New ant found in Chase County
An interesting new ant has been found near Smith Harvester’s at Champion. It is the Western Thatch Ant (WTA).
Last week phone calls came into the UNL Chase County Extension office about several mounds along a tree line and among red ants. After obtaining samples of the ants, they were identified.
The western thatch ant is sometimes confused with the fire ant since they look similar, without a microscope. Fire ants, fortunately, cannot survive the Nebraska winters. But the WTA is better adapted to western Nebraska. While fire ants aren’t good to have around, the WTA is useful.
The WTA builds mounds from nearby plants. The plant material is either dead material or the WTA will also gnaw material off nearby plants.
Mounds can be as tall as two feet and up to three feet in diameter. The mound is protecting the colony underground which could be up to three feet deep.
The mound functions as a way to control both the temperature and humidity of the colony.

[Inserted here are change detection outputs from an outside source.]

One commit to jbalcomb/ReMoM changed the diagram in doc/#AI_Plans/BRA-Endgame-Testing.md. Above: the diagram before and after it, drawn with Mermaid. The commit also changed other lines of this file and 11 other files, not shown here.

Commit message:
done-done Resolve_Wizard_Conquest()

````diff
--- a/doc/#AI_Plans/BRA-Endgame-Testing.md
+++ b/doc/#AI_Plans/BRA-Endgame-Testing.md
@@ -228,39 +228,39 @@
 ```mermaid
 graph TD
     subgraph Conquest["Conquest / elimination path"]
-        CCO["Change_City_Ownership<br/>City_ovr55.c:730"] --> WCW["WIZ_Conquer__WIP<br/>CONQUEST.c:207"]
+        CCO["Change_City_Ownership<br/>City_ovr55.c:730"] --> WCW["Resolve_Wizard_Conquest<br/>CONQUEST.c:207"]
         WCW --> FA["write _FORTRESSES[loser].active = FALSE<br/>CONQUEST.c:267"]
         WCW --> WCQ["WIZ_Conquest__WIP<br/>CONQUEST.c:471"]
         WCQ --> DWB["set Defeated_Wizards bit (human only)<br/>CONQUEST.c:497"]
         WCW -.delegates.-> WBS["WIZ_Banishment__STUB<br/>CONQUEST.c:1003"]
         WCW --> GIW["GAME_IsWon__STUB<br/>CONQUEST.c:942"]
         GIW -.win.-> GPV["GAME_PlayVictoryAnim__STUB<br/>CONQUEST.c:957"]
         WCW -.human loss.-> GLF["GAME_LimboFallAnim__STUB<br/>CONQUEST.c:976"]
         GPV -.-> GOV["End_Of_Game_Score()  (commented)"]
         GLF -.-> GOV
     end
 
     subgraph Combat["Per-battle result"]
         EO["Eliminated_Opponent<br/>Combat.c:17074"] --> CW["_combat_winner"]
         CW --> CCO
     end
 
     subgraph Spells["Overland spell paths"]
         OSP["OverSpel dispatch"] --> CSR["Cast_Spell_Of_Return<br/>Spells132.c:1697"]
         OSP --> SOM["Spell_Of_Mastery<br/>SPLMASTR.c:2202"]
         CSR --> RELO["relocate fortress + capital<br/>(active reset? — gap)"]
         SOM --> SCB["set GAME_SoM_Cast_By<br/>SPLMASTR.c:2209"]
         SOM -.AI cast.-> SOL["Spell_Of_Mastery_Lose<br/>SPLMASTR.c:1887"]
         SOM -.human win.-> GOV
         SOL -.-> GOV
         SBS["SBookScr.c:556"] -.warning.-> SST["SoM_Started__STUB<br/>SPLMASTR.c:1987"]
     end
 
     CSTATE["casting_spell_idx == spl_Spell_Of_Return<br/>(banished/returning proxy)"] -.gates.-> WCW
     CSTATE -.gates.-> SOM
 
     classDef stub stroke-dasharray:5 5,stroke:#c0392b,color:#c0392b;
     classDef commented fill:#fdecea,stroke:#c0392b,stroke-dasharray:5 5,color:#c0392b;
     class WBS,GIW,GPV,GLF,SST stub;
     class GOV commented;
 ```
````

WTA is a bi-colored ant with a red head and thorax and a black abdomen. The WTA fits into western Nebraska since it herds its livestock, aphids. Aphids produce honeydew which is a main food ingredient for WTA. Because they herd aphids, WTA protects them from their predators, such as beetles and wasps as well as others.

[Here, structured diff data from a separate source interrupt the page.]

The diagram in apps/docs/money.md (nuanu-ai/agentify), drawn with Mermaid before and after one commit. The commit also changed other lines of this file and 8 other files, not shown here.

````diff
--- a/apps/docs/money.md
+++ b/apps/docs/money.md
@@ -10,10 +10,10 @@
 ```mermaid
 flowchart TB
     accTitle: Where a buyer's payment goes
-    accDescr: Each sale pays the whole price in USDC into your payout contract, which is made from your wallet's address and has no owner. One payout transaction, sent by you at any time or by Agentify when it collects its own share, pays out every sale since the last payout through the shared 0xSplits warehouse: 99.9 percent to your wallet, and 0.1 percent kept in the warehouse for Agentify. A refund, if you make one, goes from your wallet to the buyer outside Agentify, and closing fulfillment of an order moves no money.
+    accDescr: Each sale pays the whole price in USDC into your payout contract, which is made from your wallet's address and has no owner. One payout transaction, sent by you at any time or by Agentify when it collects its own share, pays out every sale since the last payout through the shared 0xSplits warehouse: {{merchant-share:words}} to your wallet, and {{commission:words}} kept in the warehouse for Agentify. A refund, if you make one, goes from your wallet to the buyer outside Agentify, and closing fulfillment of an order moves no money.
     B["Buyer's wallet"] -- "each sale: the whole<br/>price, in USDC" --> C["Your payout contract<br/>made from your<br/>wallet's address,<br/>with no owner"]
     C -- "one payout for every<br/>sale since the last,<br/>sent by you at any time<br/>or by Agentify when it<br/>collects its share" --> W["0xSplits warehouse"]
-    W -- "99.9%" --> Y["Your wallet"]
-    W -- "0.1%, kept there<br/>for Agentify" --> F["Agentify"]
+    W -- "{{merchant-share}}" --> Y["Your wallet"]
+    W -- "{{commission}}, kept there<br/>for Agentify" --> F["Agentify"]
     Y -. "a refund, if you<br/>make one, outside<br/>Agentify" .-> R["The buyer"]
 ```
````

WTA can be confused with both carpenter ants and fire ants. The differences between the three ants are easier to see under a microscope.

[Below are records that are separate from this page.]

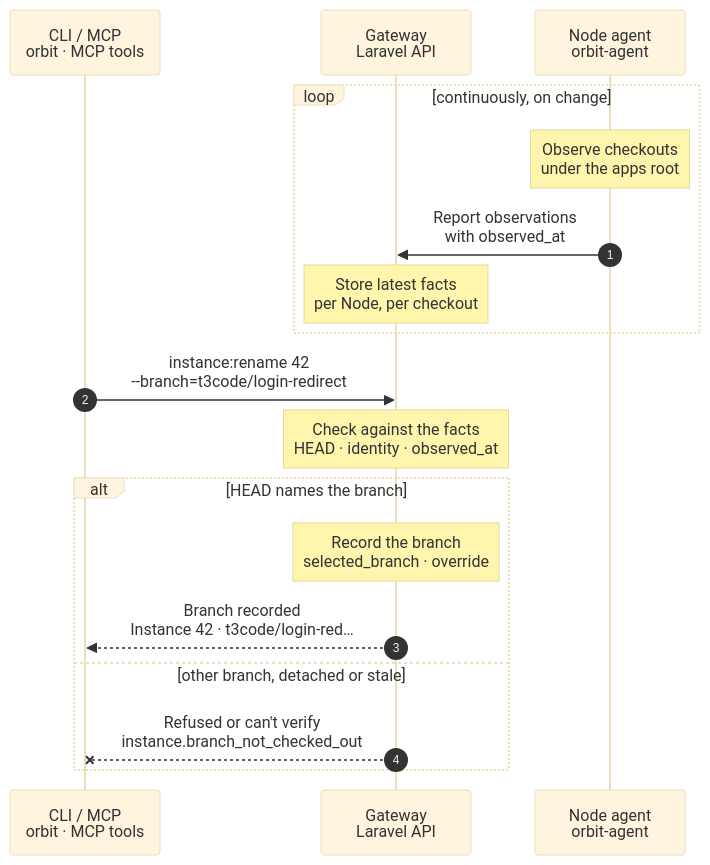
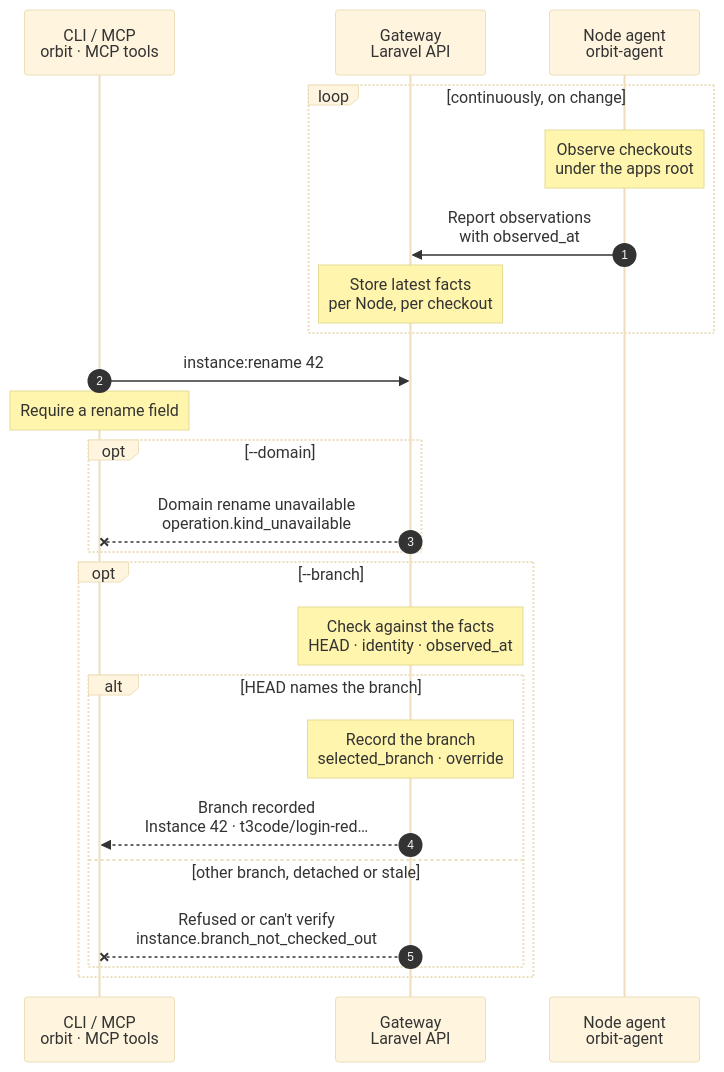
The diagram in docs/cli/instance/rename.mmd (hardimpactdev/orbit), drawn with Mermaid (base theme) before and after one commit. The commit also changed 11 other files, not shown here.

```diff
--- a/docs/cli/instance/rename.mmd
+++ b/docs/cli/instance/rename.mmd
@@ -1,71 +1,81 @@
 sequenceDiagram
   %% Target design: docs/cli/instance.mdx#orbit-instancerename, ADR 0244, R1 record-only; read-only rule (Nick 2026-11-02): the Gateway checks the Node agent's checkout facts, like instance:register.
   %% Tightened: flow-tighten 2026-11-02, rule 5 (its own example: rename records the branch the Node agent reported, with no run).
   %% Decided: Nick 2026-11-02, this chart is the ideal record-only flow. Implemented in the observer pass (agent 0.7.0, 2026-11-03).
   %% status: reviewed
   %% command: instance:rename
   %% kind: instance.rename
   autonumber
   %% lane CLI icon=terminal pill=caller tone=gray
   %% lane GW icon=gateway pill=intent tone=blue
   %% lane A icon=server pill=observer tone=amber
   participant CLI as CLI / MCP<br/>orbit · MCP tools
   participant GW as Gateway<br/>Laravel API
   participant A as Node agent<br/>orbit-agent
   loop continuously, on change
     Note over A: Observe checkouts<br/>under the apps root
     %%> What it observes:
     %%> - each Git checkout under `<apps-root>/<project-slug>/<name>`, Instance 42's included
     %%> - its top level, origin, symbolic `HEAD` and commit
     %%> How:
     %%> - event-driven, with inotify or FSEvents, on `.git/HEAD`, `refs/heads`, `packed-refs`, `config` and each worktree `HEAD`
     %%> - a full resync every 10 minutes and at agent start
     %%> Runs as:
     %%> - read-only; the Node agent never changes a Node
     A->>GW: Report observations<br/>with observed_at
     %%> What it sends:
     %%> - what changed since the last report, with the time it was observed
     Note over GW: Store latest facts<br/>per Node, per checkout
     %%> Result:
     %%> - the Gateway always has a recent picture of the checkouts on each app-dev Node
   end
-  CLI->>GW: instance:rename 42<br/>--branch=t3code/login-redirect
+  CLI->>GW: instance:rename 42
   %%> Command:
   %%> - `orbit instance:rename 42 --branch=t3code/login-redirect`
   %%> - syntax: `instance:rename <instance> --branch=BRANCH [--json]`
   %%> Input:
   %%> - a local branch you already checked out, for example after `git branch -m t3code/login-redirect`
   %%> Not included:
   %%> - it does not rename the Instance, move its directory or change Git `HEAD`
   %%> - `--domain` returns `operation.kind_unavailable`
-  Note over GW: Check against the facts<br/>HEAD · identity · observed_at
-  %%> Requirements:
-  %%> - Instance 42 is an active development checkout on Node 12
-  %%> - your Node has an access grant to Node 12
-  %%> - the branch is a valid local branch name
-  %%> Checks in the agent's latest report:
-  %%> - symbolic `HEAD` of Instance 42's checkout names `t3code/login-redirect`
-  %%> - the checkout still matches its recorded top level and origin
-  %%> - the report is fresh enough to trust
-  %%> Not needed:
-  %%> - no Swamp run and no SSH: the fact is already recorded (R1)
-  alt HEAD names the branch
-    Note over GW: Record the branch<br/>selected_branch · override
+  Note over CLI: Require a rename field
+  %%> Result:
+  %%> - with neither `--branch` nor `--domain`, returns `validation.failed`; no request is sent
+  opt --domain
+    GW--xCLI: Domain rename unavailable<br/>operation.kind_unavailable
     %%> Result:
-    %%> - `selected_branch` and `branch_override` of Instance 42 become `t3code/login-redirect`
-    %%> - recording the already recorded branch keeps its existing override
-    %%> - a dirty or unpublished branch can be recorded
-    GW-->>CLI: Branch recorded<br/>Instance 42 · t3code/login-red…
-    %%> What you get:
-    %%> - the final result at once; there is nothing to follow
-  else other branch, detached or stale
-    GW--xCLI: Refused or can't verify<br/>instance.branch_not_checked_out
-    %%> When:
-    %%> - symbolic `HEAD` names another branch or is detached
-    %%> - or the checkout no longer matches its recorded identity
-    %%> - or the latest report is too old: the refusal says it can't verify
-    %%> Result:
-    %%> - Instance 42 keeps its recorded branch; nothing is recorded
-    %%> Retry:
-    %%> - check out the branch, wait for the next agent report, then run `instance:rename` again
+    %%> - refuses before changing any field, also when `--branch` is supplied
   end
+  opt --branch
+    Note over GW: Check against the facts<br/>HEAD · identity · observed_at
+    %%> Requirements:
+    %%> - Instance 42 is an active development checkout on Node 12
+    %%> - your Node has an access grant to Node 12
+    %%> - the branch is a valid local branch name
+    %%> Checks in the agent's latest report:
+    %%> - symbolic `HEAD` of Instance 42's checkout names `t3code/login-redirect`
+    %%> - the checkout still matches its recorded top level and origin
+    %%> - the report is fresh enough to trust
+    %%> Not needed:
+    %%> - no Swamp run and no SSH: the fact is already recorded (R1)
+    alt HEAD names the branch
+      Note over GW: Record the branch<br/>selected_branch · override
+      %%> Result:
+      %%> - `selected_branch` and `branch_override` of Instance 42 become `t3code/login-redirect`
+      %%> - recording the already recorded branch keeps its existing override
+      %%> - a dirty or unpublished branch can be recorded
+      GW-->>CLI: Branch recorded<br/>Instance 42 · t3code/login-red…
+      %%> What you get:
+      %%> - the final result at once; there is nothing to follow
+    else other branch, detached or stale
+      GW--xCLI: Refused or can't verify<br/>instance.branch_not_checked_out
+      %%> When:
+      %%> - symbolic `HEAD` names another branch or is detached
+      %%> - or the checkout no longer matches its recorded identity
+      %%> - or the latest report is too old: the refusal says it can't verify
+      %%> Result:
+      %%> - Instance 42 keeps its recorded branch; nothing is recorded
+      %%> Retry:
+      %%> - check out the branch, wait for the next agent report, then run `instance:rename` again
+    end
+  end
```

WTA has a thoracic notch but carpenter ants do not. Fire ants are dark red and have an abdomen which is dark red unlike the black abdomen of the WTA.
Fire ants are not adapted to cold weather and have only reached as far north as the southern borders of Oklahoma and Arkansas. WTA will bite when threatened, but fire ants are aggressive.
The WTA bite will irritate but not as severely as the sting of a fire ant.
WTA are best left alone. Their colonies will remain near the pine trees that are their source of mound building materials.